Task prompt
When a line in the records contains the string "text", copy that line.

Extracted entries
··········
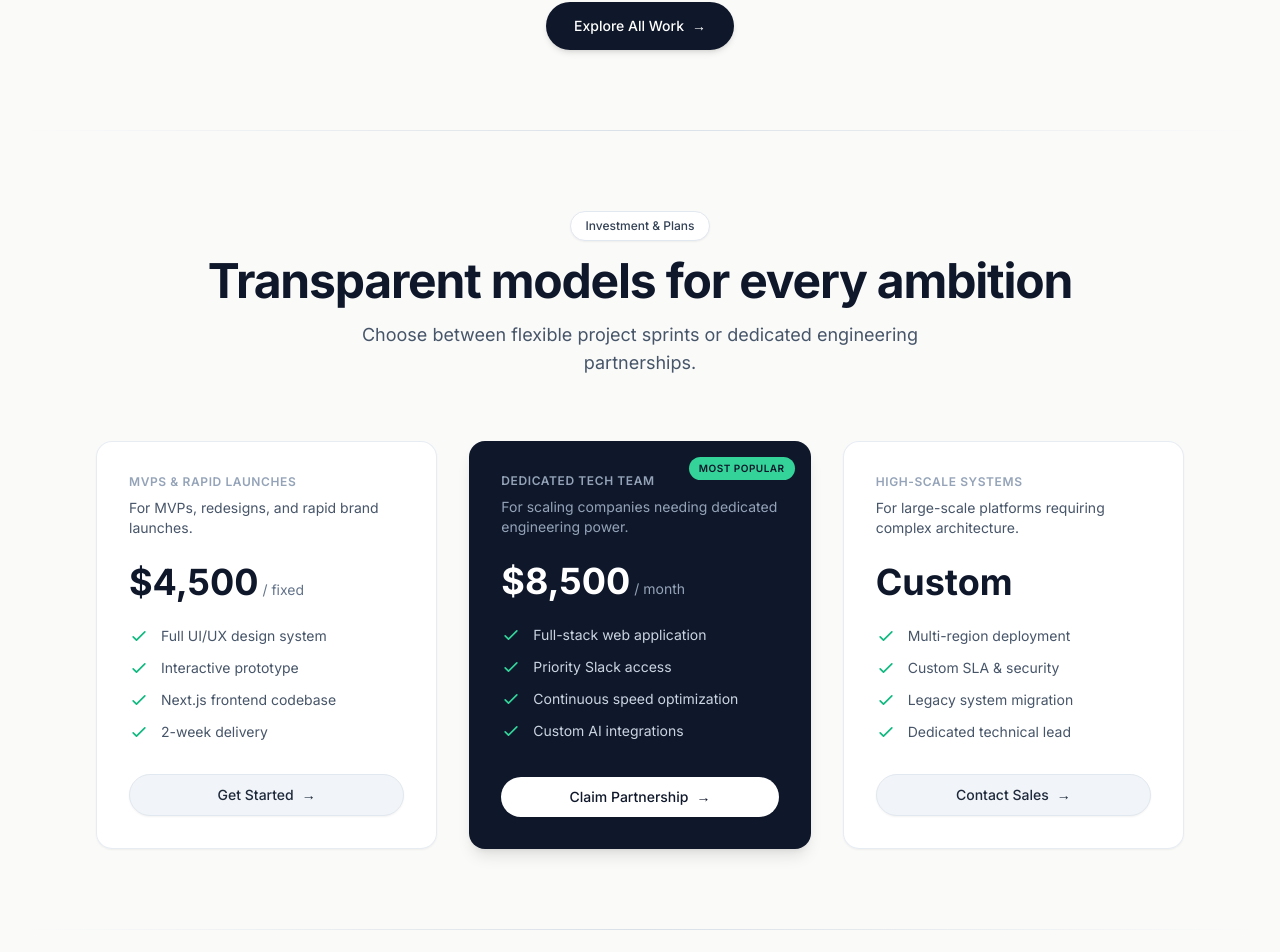
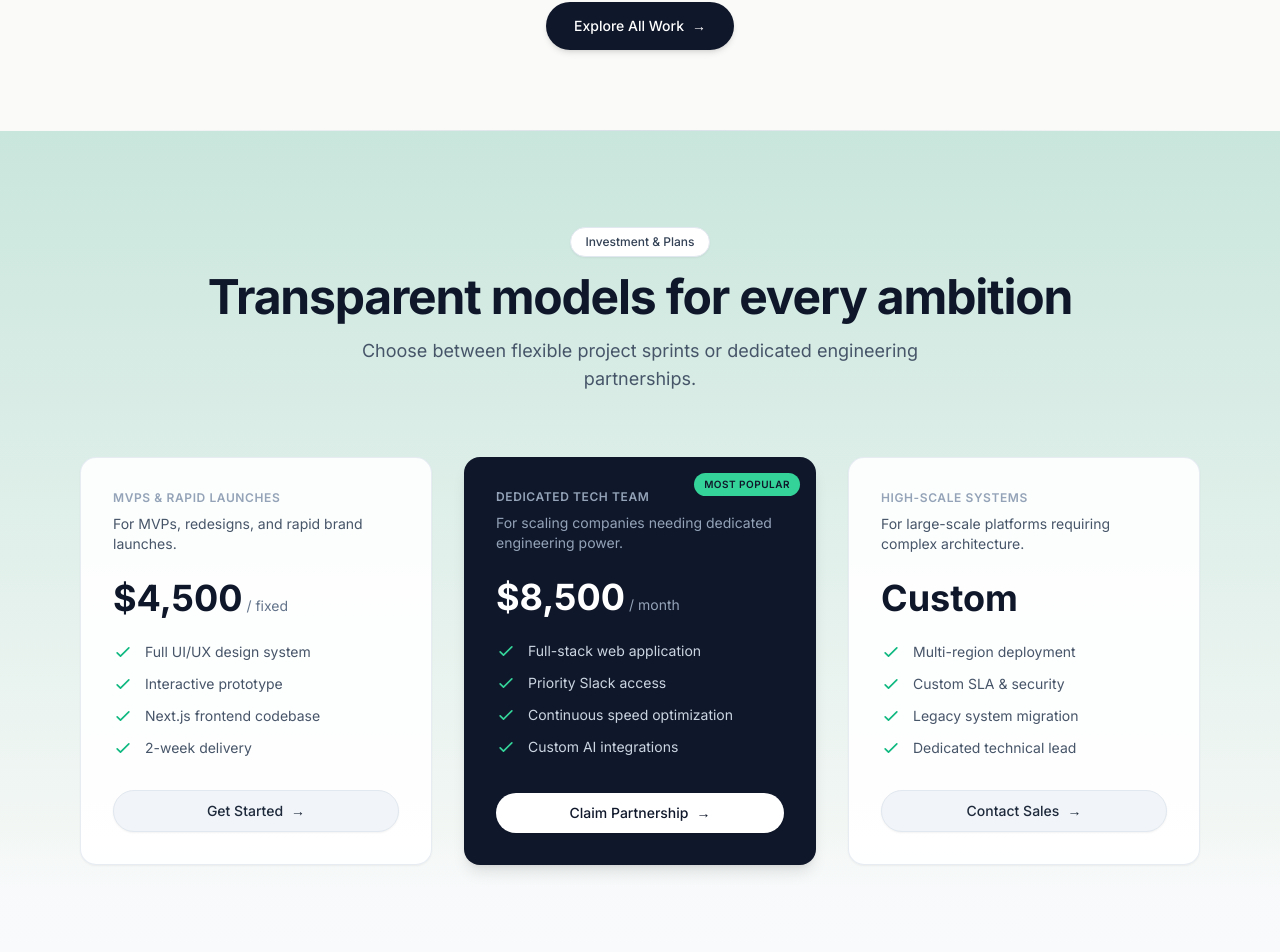
Before and after one commit to 4kmoviepointoo-bot/Vortex-studio.com, a Next.js app: page / in a window 1280 px wide. Shown: the part 3409-4361 px from the top of the page. Built offline with nearby package versions, Linux system fonts and the light colour scheme.

Commit message:
Add emerald gradient background with fade transition to pricing section

```diff
--- a/components/home/pricing-preview.tsx
+++ b/components/home/pricing-preview.tsx
@@ -7,8 +7,8 @@ const spring = { type: 'spring', stiffness: 400, damping: 17 } as const
 
 export default function PricingPreview() {
   return (
-    <section className="py-20 px-4 max-w-6xl mx-auto">
-      <div className="text-center mb-16">
+    <section className="relative py-24 px-4 bg-gradient-to-b from-emerald-600/20 via-emerald-600/10 to-transparent overflow-hidden">
+      <div className="text-center mb-16 relative z-10">
         <span className="px-3.5 py-1.5 rounded-full border border-slate-200 bg-white text-xs font-medium text-slate-700 shadow-sm mb-4 inline-block">
           Investment & Plans
         </span>
@@ -20,7 +20,7 @@ export default function PricingPreview() {
         </p>
       </div>
 
-      <div className="grid grid-cols-1 md:grid-cols-3 gap-8 max-w-6xl mx-auto px-4">
+      <div className="grid grid-cols-1 md:grid-cols-3 gap-8 max-w-6xl mx-auto px-4 relative z-10">
         <motion.div
           initial={{ opacity: 0, y: 30 }}
           whileInView={{ opacity: 1, y: 0 }}
@@ -134,6 +134,12 @@ export default function PricingPreview() {
           </Link>
         </motion.div>
       </div>
+
+      {/* Smooth Bottom Fade Transition */}
+      <div
+        className="absolute inset-x-0 bottom-0 h-32 bg-gradient-to-t from-slate-50 via-slate-50/80 to-transparent pointer-events-none"
+        aria-hidden="true"
+      />
     </section>
   )
 }
```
··········
Output below
-      <div className="text-center mb-16">
+      <div className="text-center mb-16 relative z-10">
         <span className="px-3.5 py-1.5 rounded-full border border-slate-200 bg-white text-xs font-medium text-slate-700 shadow-sm mb-4 inline-block">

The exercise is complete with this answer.